“So we go via McDonald’s and he buys five Big Mac meals and drives to Dalmahoy and eats them on the way. We weren’t very scientific in those days and he just thought that the more rubbish he could eat, he would put weight on.
“We used to go out for meals and he would have two or three starters, he would have two main courses, as many desserts as he could get a hold of.
“It just made you laugh the whole time. Prawn cocktail was his thing and every meal would start with a prawn cocktail. But he would have soup with that as well.
“You just knew he was always a bit different, a bit crazy. You just enjoyed his company.
“If you can find anyone out there with a bad word to say about him, I would call that man a liar. I don’t think there’s anyone else in the world who’s had that impact on people and I think that’s why the MND thing has been so successful.”
‘He was the best line-out player in the world in the mid-90s’
Jim Telfer coached Weir at Melrose, the Scotland national team and British & Irish Lions
“He came to Melrose as an 18-year-old. We had a good group of players and went on to win a few championships.
“He was athletic and an excellent player, always destined for higher honours. He had a tremendous advantage in being 6ft 7ins, but also had an advantage in being so athletic. I always thought Doddie would have been a great 400m runner.
“He came to us as a young second-row but his dad wanted him to play number eight because at that time there were a few injuries with shoulders and backs and he didn’t want Doddie to get his back compressed.
“I knew eventually he would end up as a second-row. He just got better and better. The club environment certainly helped – Melrose won most of their matches and played a style of open, quick rugby that suited him – but to get in the Scotland and Lions team you have to do it on your own.
“He was too clever to ever incur my wrath. He could weigh up the situation very well. He never crossed the line with me.
“People says he was lazy – he wouldn’t volunteer for extra training, he was a bit jack the lad, but he did his bit. He wouldn’t volunteer to do weights because his strenuous work on the farm was the way he tried to develop his body.
“His main asset was his superb ability in the lineout. I think he was the best lineout player in the world for two-three years in the mid-90s.
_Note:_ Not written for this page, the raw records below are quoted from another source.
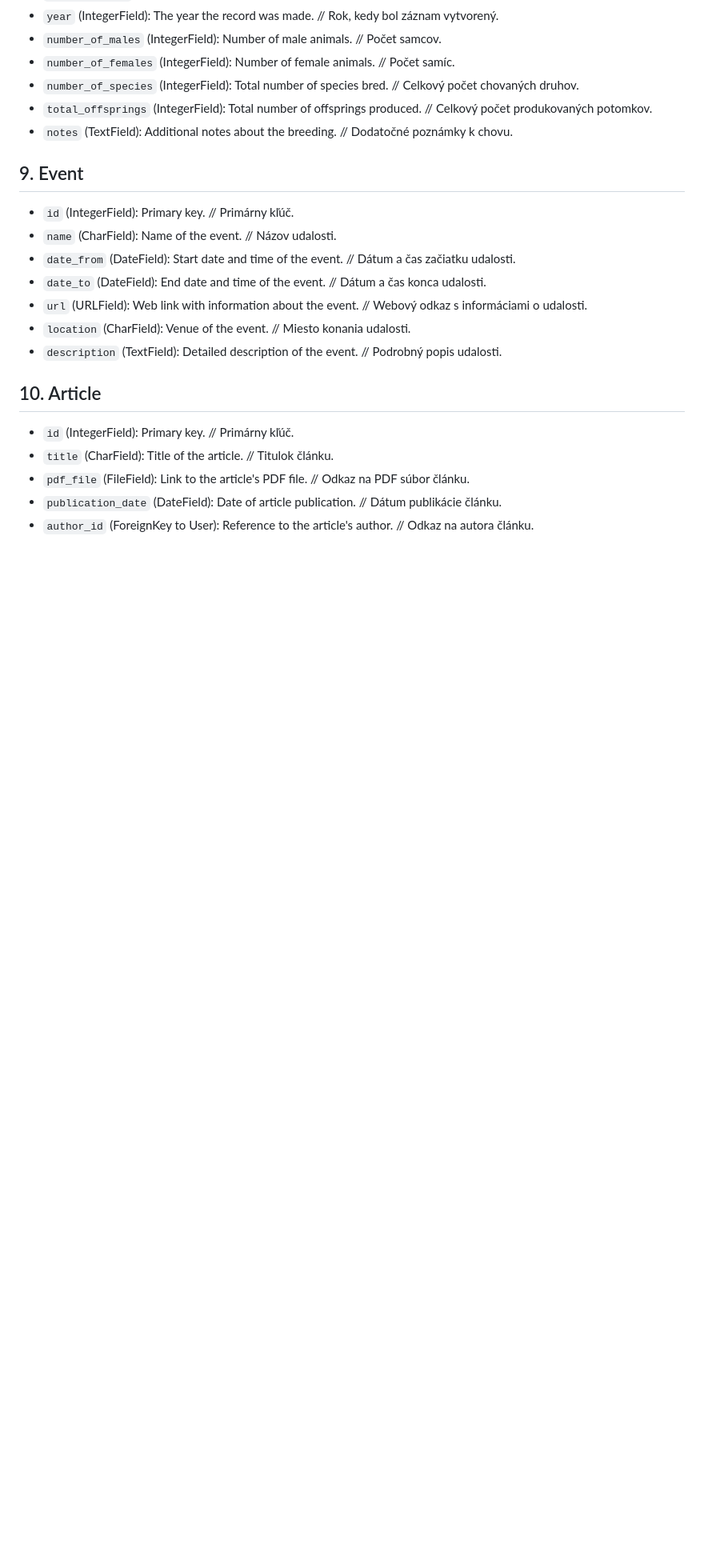
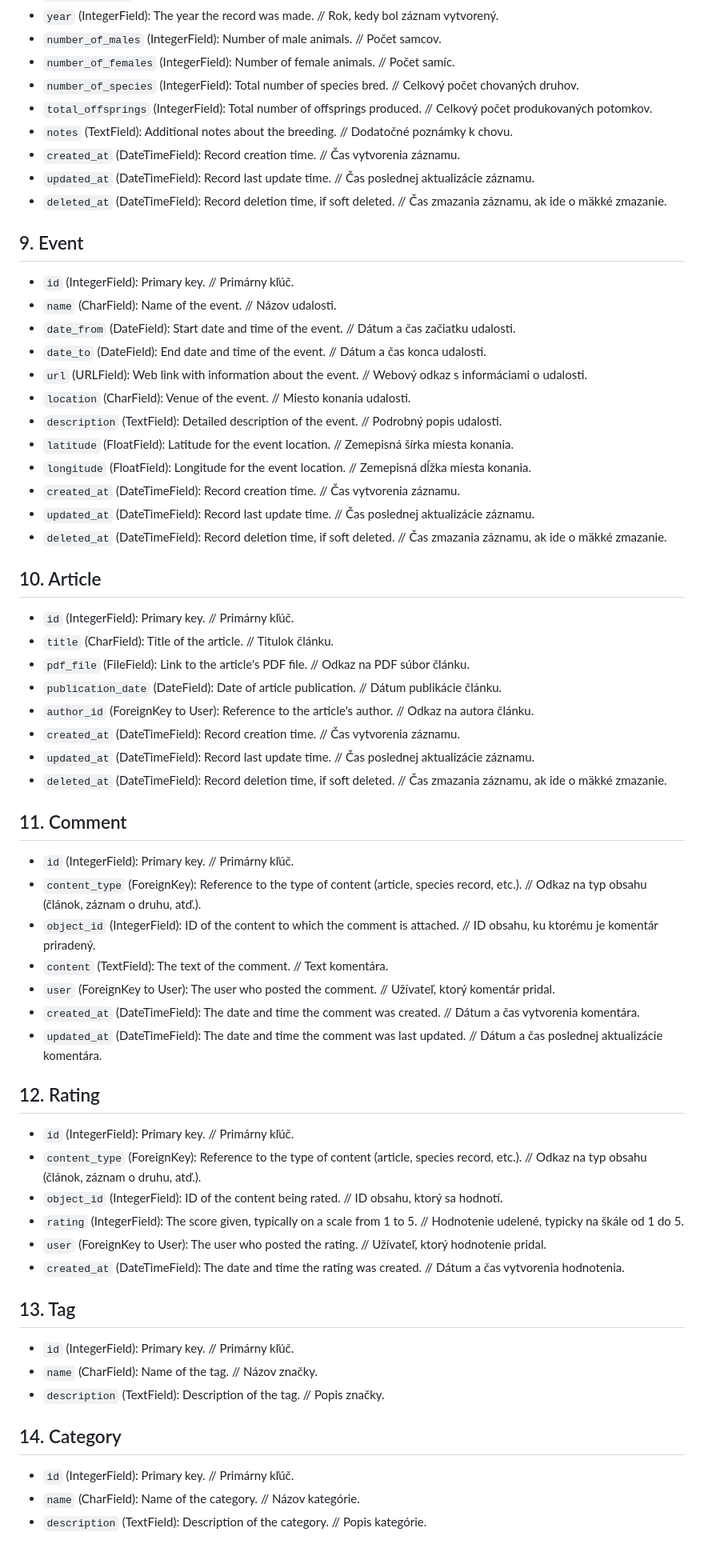
Before and after one commit to matus-kocik/wpaczsk, a Markdown page: README.md, the part around one of its changes. Shown at 80% size. Rendered like a GitHub page; blank space fills up the shorter version.

```diff
--- a/README.md
+++ b/README.md
@@ -83,6 +108,9 @@ World Pheasant Association Czech Republic and Slovakia
 - `number_of_species` (IntegerField): Total number of species bred. // Celkový počet chovaných druhov.
 - `total_offsprings` (IntegerField): Total number of offsprings produced. // Celkový počet produkovaných potomkov.
 - `notes` (TextField): Additional notes about the breeding. // Dodatočné poznámky k chovu.
+- `created_at` (DateTimeField): Record creation time. // Čas vytvorenia záznamu.
+- `updated_at` (DateTimeField): Record last update time. // Čas poslednej aktualizácie záznamu.
+- `deleted_at` (DateTimeField): Record deletion time, if soft deleted. // Čas zmazania záznamu, ak ide o mäkké zmazanie.
 
 ## 9. Event
 - `id` (IntegerField): Primary key. // Primárny kľúč.
@@ -92,6 +120,11 @@ World Pheasant Association Czech Republic and Slovakia
 - `url` (URLField): Web link with information about the event. // Webový odkaz s informáciami o udalosti.
 - `location` (CharField): Venue of the event. // Miesto konania udalosti.
 - `description` (TextField): Detailed description of the event. // Podrobný popis udalosti.
+- `latitude` (FloatField): Latitude for the event location. // Zemepisná šírka miesta konania.
+- `longitude` (FloatField): Longitude for the event location. // Zemepisná dĺžka miesta konania.
+- `created_at` (DateTimeField): Record creation time. // Čas vytvorenia záznamu.
+- `updated_at` (DateTimeField): Record last update time. // Čas poslednej aktualizácie záznamu.
+- `deleted_at` (DateTimeField): Record deletion time, if soft deleted. // Čas zmazania záznamu, ak ide o mäkké zmazanie.
 
 ## 10. Article
 - `id` (IntegerField): Primary key. // Primárny kľúč.
@@ -99,3 +132,33 @@ World Pheasant Association Czech Republic and Slovakia
 - `pdf_file` (FileField): Link to the article's PDF file. // Odkaz na PDF súbor článku.
 - `publication_date` (DateField): Date of article publication. // Dátum publikácie článku.
 - `author_id` (ForeignKey to User): Reference to the article's author. // Odkaz na autora článku.
+- `created_at` (DateTimeField): Record creation time. // Čas vytvorenia záznamu.
+- `updated_at` (DateTimeField): Record last update time. // Čas poslednej aktualizácie záznamu.
+- `deleted_at` (DateTimeField): Record deletion time, if soft deleted. // Čas zmazania záznamu, ak ide o mäkké zmazanie.
+
+## 11. Comment
+- `id` (IntegerField): Primary key. // Primárny kľúč.
+- `content_type` (ForeignKey): Reference to the type of content (article, species record, etc.). // Odkaz na typ obsahu (článok, záznam o druhu, atď.).
+- `object_id` (IntegerField): ID of the content to which the comment is attached. // ID obsahu, ku ktorému je komentár priradený.
+- `content` (TextField): The text of the comment. // Text komentára.
+- `user` (ForeignKey to User): The user who posted the comment. // Užívateľ, ktorý komentár pridal.
+- `created_at` (DateTimeField): The date and time the comment was created. // Dátum a čas vytvorenia komentára.
+- `updated_at` (DateTimeField): The date and time the comment was last updated. // Dátum a čas poslednej aktualizácie komentára.
+
+## 12. Rating
+- `id` (IntegerField): Primary key. // Primárny kľúč.
+- `content_type` (ForeignKey): Reference to the type of content (article, species record, etc.). // Odkaz na typ obsahu (článok, záznam o druhu, atď.).
+- `object_id` (IntegerField): ID of the content being rated. // ID obsahu, ktorý sa hodnotí.
+- `rating` (IntegerField): The score given, typically on a scale from 1 to 5. // Hodnotenie udelené, typicky na škále od 1 do 5.
+- `user` (ForeignKey to User): The user who posted the rating. // Užívateľ, ktorý hodnotenie pridal.
+- `created_at` (DateTimeField): The date and time the rating was created. // Dátum a čas vytvorenia hodnotenia.
+
+## 13. Tag
+- `id` (IntegerField): Primary key. // Primárny kľúč.
+- `name` (CharField): Name of the tag. // Názov značky.
+- `description` (TextField): Description of the tag. // Popis značky.
+
+## 14. Category
+- `id` (IntegerField): Primary key. // Primárny kľúč.
+- `name` (CharField): Name of the category. // Názov kategórie.
+- `description` (TextField): Description of the category. // Popis kategórie.
```
Also changed, not shown: other parts of README.md (+25 -0 lines).
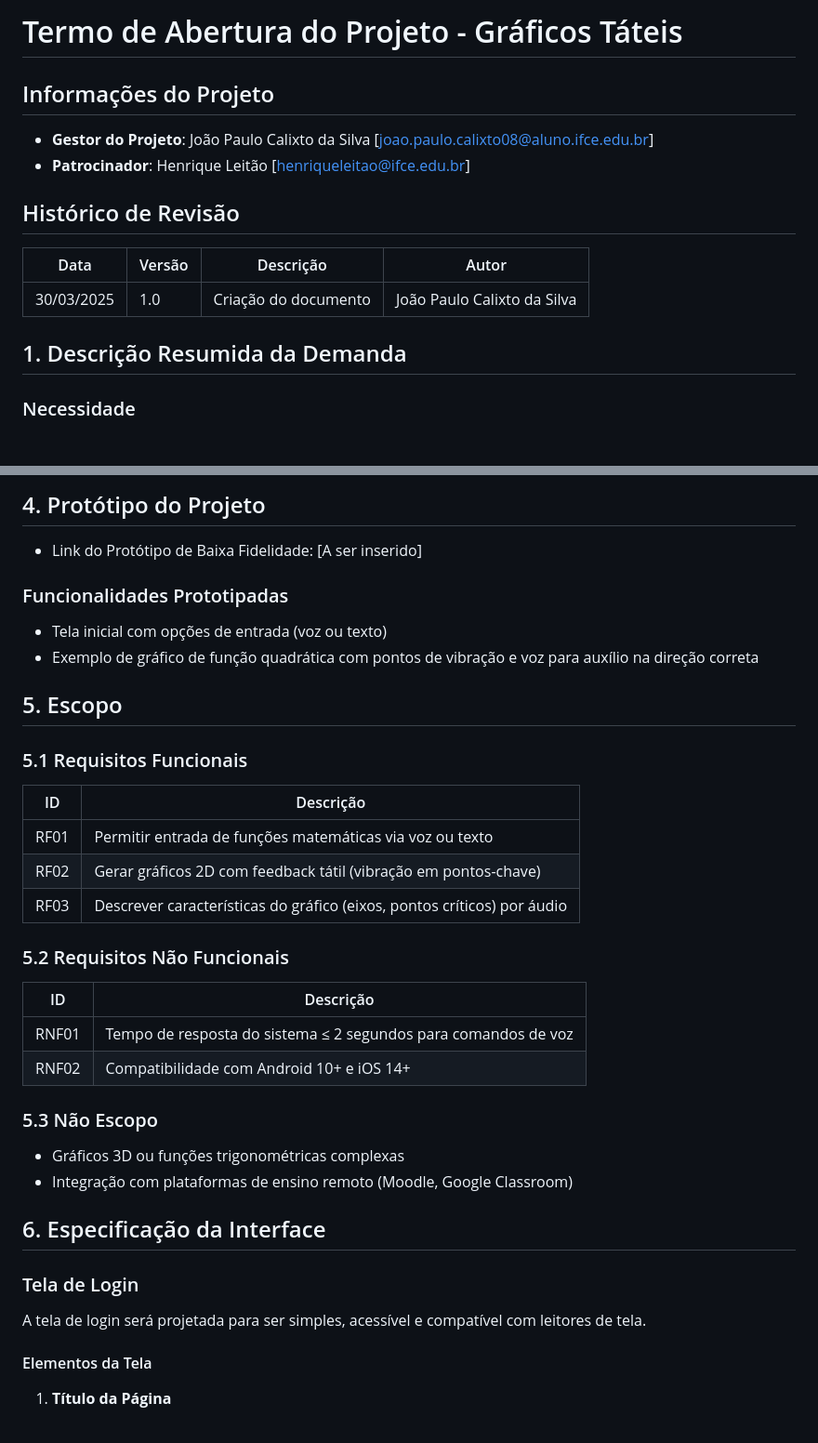
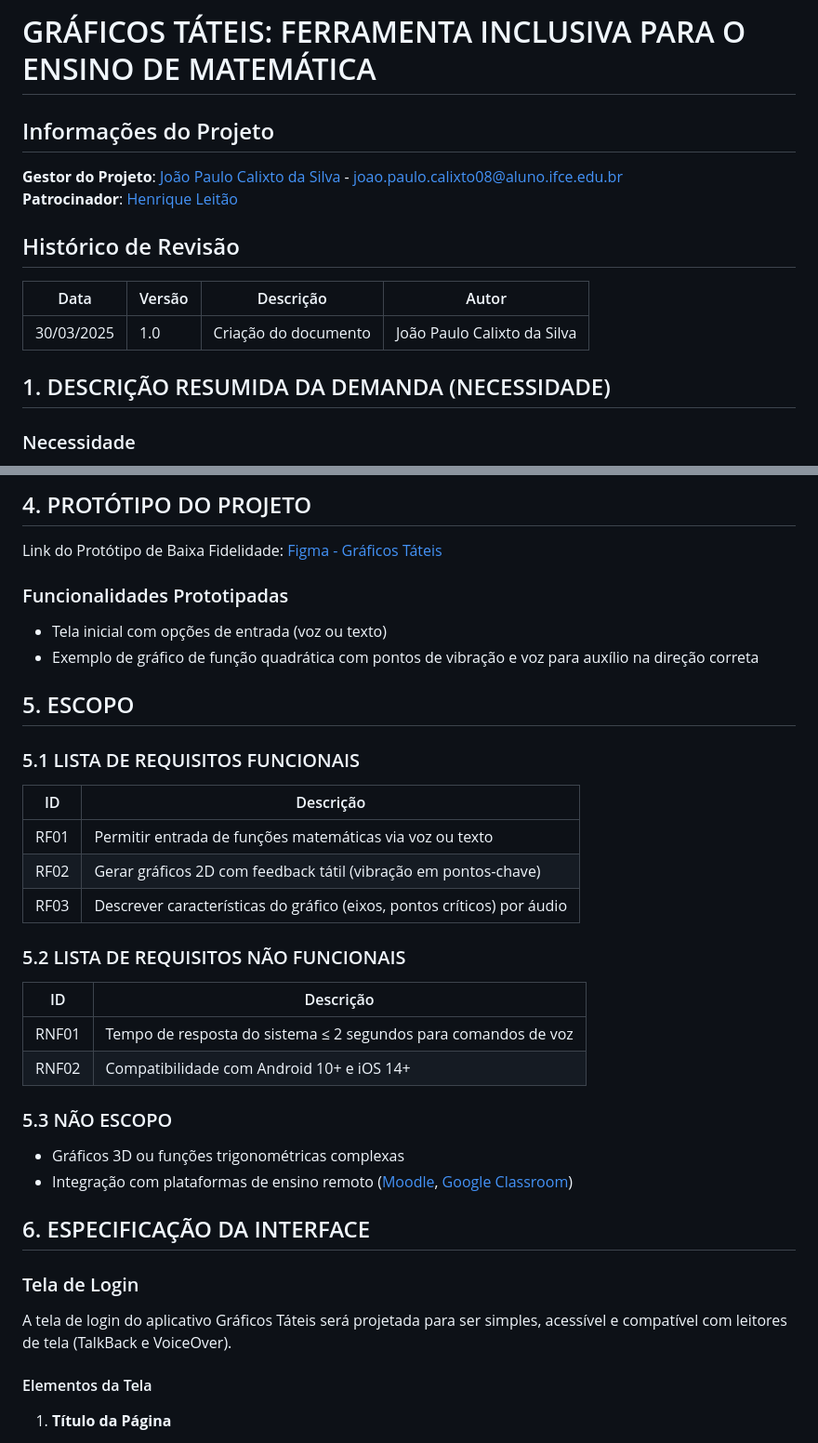
Before and after one commit to joaopaulotest/projeto-graficos-tateis, a Markdown page: docs/termo_abertura.md, 2 parts joined by grey strips. Shown: that part at 93% size. GitHub-like rendering.

Commit message:
Adiciona links e referências ao termo de abertura

```diff
--- a/docs/termo_abertura.md
+++ b/docs/termo_abertura.md
@@ -1,15 +1,15 @@
-# Termo de Abertura do Projeto - Gráficos Táteis
+# GRÁFICOS TÁTEIS: FERRAMENTA INCLUSIVA PARA O ENSINO DE MATEMÁTICA
 
 ## Informações do Projeto
-- **Gestor do Projeto**: João Paulo Calixto da Silva [joao.paulo.calixto08@aluno.ifce.edu.br]
-- **Patrocinador**: Henrique Leitão [henriqueleitao@ifce.edu.br]
+**Gestor do Projeto**: [João Paulo Calixto da Silva](https://github.com/joaopaulotest) - [joao.paulo.calixto08@aluno.ifce.edu.br](mailto:joao.paulo.calixto08@aluno.ifce.edu.br)
+**Patrocinador**: [Henrique Leitão](mailto:henriqueleitao@ifce.edu.br)
 
 ## Histórico de Revisão
 | Data | Versão | Descrição | Autor |
 |------|---------|-----------|--------|
 | 30/03/2025 | 1.0 | Criação do documento | João Paulo Calixto da Silva |
 
-## 1. Descrição Resumida da Demanda
+## 1. DESCRIÇÃO RESUMIDA DA DEMANDA (NECESSIDADE)
 ### Necessidade
 Desenvolver uma ferramenta tecnológica que permita a pessoas com deficiência visual acessar conceitos matemáticos visuais (gráficos e formas geométricas) por meio de feedback tátil e auditivo, superando as barreiras educacionais existentes.
 
@@ -43,32 +43,32 @@ Aplicativo Móvel "Gráficos Táteis" com as seguintes funcionalidades:
 
-## 4. Protótipo do Projeto
-- Link do Protótipo de Baixa Fidelidade: [A ser inserido]
+## 4. PROTÓTIPO DO PROJETO
+Link do Protótipo de Baixa Fidelidade: [Figma - Gráficos Táteis](https://www.figma.com/file/projeto-graficos-tateis)
 
 ### Funcionalidades Prototipadas
 - Tela inicial com opções de entrada (voz ou texto)
 - Exemplo de gráfico de função quadrática com pontos de vibração e voz para auxílio na direção correta
 
-## 5. Escopo
-### 5.1 Requisitos Funcionais
+## 5. ESCOPO
+### 5.1 LISTA DE REQUISITOS FUNCIONAIS
 | ID | Descrição |
 |----|-----------|
 | RF01 | Permitir entrada de funções matemáticas via voz ou texto |
 | RF02 | Gerar gráficos 2D com feedback tátil (vibração em pontos-chave) |
 | RF03 | Descrever características do gráfico (eixos, pontos críticos) por áudio |
 
-### 5.2 Requisitos Não Funcionais
+### 5.2 LISTA DE REQUISITOS NÃO FUNCIONAIS
 | ID | Descrição |
 |----|-----------|
 | RNF01 | Tempo de resposta do sistema ≤ 2 segundos para comandos de voz |
 | RNF02 | Compatibilidade com Android 10+ e iOS 14+ |
 
-### 5.3 Não Escopo
+### 5.3 NÃO ESCOPO
 - Gráficos 3D ou funções trigonométricas complexas
-- Integração com plataformas de ensino remoto (Moodle, Google Classroom)
+- Integração com plataformas de ensino remoto ([Moodle](https://moodle.org/), [Google Classroom](https://classroom.google.com/))
 
-## 6. Especificação da Interface
+## 6. ESPECIFICAÇÃO DA INTERFACE
 ### Tela de Login
-A tela de login será projetada para ser simples, acessível e compatível com leitores de tela.
+A tela de login do aplicativo Gráficos Táteis será projetada para ser simples, acessível e compatível com leitores de tela (TalkBack e VoiceOver).
 
 #### Elementos da Tela
 1. **Título da Página**
```
Also changed, not shown: other parts of docs/termo_abertura.md (+16 -11 lines).
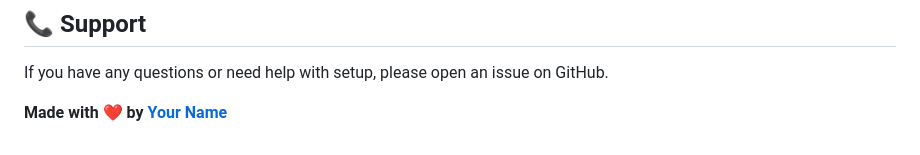
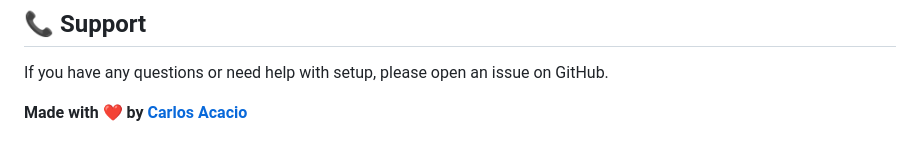
Before and after one commit to CarlosAcacioKq/Crypto-Tracker, a Markdown page: README.md, the part around the change. Drawn GitHub-style.

```diff
--- a/README.md
+++ b/README.md
@@ -167,4 +167,4 @@ This project is licensed under the MIT License - see the LICENSE file for detail
 
 If you have any questions or need help with setup, please open an issue on GitHub.
 
-**Made with ❤️ by [Your Name](https://github.com/CarlosAcaciokq)**
+**Made with ❤️ by [Carlos Acacio](https://github.com/CarlosAcaciokq)**
```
“If he stood at two in the lineout, the hooker would have the fear of death in him to think that he had to throw it over Doddie.”